→ Task description
Please reproduce the data in full, exactly as it stands.

→ Entries provided
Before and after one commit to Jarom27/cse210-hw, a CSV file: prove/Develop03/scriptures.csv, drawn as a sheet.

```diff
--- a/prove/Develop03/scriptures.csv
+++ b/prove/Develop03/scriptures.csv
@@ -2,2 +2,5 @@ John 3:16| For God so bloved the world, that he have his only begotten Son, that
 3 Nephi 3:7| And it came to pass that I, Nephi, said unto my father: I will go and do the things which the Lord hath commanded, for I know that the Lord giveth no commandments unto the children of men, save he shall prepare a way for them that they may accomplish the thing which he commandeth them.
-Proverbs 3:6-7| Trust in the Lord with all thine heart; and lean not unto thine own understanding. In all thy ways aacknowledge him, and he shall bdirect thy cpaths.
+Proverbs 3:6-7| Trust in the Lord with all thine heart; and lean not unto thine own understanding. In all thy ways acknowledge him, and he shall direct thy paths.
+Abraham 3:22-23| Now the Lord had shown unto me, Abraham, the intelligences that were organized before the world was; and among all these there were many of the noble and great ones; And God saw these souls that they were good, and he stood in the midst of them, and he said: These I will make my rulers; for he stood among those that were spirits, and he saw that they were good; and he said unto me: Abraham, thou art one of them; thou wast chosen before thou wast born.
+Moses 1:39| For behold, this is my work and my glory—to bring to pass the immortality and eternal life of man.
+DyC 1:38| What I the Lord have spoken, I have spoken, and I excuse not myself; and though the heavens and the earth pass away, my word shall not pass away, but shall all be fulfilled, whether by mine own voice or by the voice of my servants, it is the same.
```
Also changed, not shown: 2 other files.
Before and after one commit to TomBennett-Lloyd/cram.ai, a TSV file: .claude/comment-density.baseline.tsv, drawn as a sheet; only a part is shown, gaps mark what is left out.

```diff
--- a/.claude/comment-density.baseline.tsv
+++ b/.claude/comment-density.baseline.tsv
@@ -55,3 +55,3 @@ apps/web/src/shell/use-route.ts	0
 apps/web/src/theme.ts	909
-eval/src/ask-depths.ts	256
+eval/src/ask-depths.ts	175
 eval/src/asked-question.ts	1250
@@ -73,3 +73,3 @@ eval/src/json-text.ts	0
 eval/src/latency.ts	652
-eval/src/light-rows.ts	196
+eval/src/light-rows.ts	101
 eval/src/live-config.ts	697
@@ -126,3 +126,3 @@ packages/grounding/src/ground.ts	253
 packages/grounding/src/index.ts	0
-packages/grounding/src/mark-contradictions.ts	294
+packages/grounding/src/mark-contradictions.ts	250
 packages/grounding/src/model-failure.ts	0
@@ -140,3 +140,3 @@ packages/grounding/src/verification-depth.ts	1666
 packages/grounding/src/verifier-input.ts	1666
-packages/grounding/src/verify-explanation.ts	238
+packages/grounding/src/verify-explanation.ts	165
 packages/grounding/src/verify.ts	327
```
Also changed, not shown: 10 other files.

→ Result of this task
Before and after one commit to Jarom27/cse210-hw, a CSV file: prove/Develop03/scriptures.csv, drawn as a sheet.

```diff
--- a/prove/Develop03/scriptures.csv
+++ b/prove/Develop03/scriptures.csv
@@ -2,2 +2,5 @@ John 3:16| For God so bloved the world, that he have his only begotten Son, that
 3 Nephi 3:7| And it came to pass that I, Nephi, said unto my father: I will go and do the things which the Lord hath commanded, for I know that the Lord giveth no commandments unto the children of men, save he shall prepare a way for them that they may accomplish the thing which he commandeth them.
-Proverbs 3:6-7| Trust in the Lord with all thine heart; and lean not unto thine own understanding. In all thy ways aacknowledge him, and he shall bdirect thy cpaths.
+Proverbs 3:6-7| Trust in the Lord with all thine heart; and lean not unto thine own understanding. In all thy ways acknowledge him, and he shall direct thy paths.
+Abraham 3:22-23| Now the Lord had shown unto me, Abraham, the intelligences that were organized before the world was; and among all these there were many of the noble and great ones; And God saw these souls that they were good, and he stood in the midst of them, and he said: These I will make my rulers; for he stood among those that were spirits, and he saw that they were good; and he said unto me: Abraham, thou art one of them; thou wast chosen before thou wast born.
+Moses 1:39| For behold, this is my work and my glory—to bring to pass the immortality and eternal life of man.
+DyC 1:38| What I the Lord have spoken, I have spoken, and I excuse not myself; and though the heavens and the earth pass away, my word shall not pass away, but shall all be fulfilled, whether by mine own voice or by the voice of my servants, it is the same.
```
Also changed, not shown: 2 other files.
Before and after one commit to TomBennett-Lloyd/cram.ai, a TSV file: .claude/comment-density.baseline.tsv, drawn as a sheet; only a part is shown, gaps mark what is left out.

```diff
--- a/.claude/comment-density.baseline.tsv
+++ b/.claude/comment-density.baseline.tsv
@@ -55,3 +55,3 @@ apps/web/src/shell/use-route.ts	0
 apps/web/src/theme.ts	909
-eval/src/ask-depths.ts	256
+eval/src/ask-depths.ts	175
 eval/src/asked-question.ts	1250
@@ -73,3 +73,3 @@ eval/src/json-text.ts	0
 eval/src/latency.ts	652
-eval/src/light-rows.ts	196
+eval/src/light-rows.ts	101
 eval/src/live-config.ts	697
@@ -126,3 +126,3 @@ packages/grounding/src/ground.ts	253
 packages/grounding/src/index.ts	0
-packages/grounding/src/mark-contradictions.ts	294
+packages/grounding/src/mark-contradictions.ts	250
 packages/grounding/src/model-failure.ts	0
@@ -140,3 +140,3 @@ packages/grounding/src/verification-depth.ts	1666
 packages/grounding/src/verifier-input.ts	1666
-packages/grounding/src/verify-explanation.ts	238
+packages/grounding/src/verify-explanation.ts	165
 packages/grounding/src/verify.ts	327
```
Also changed, not shown: 10 other files.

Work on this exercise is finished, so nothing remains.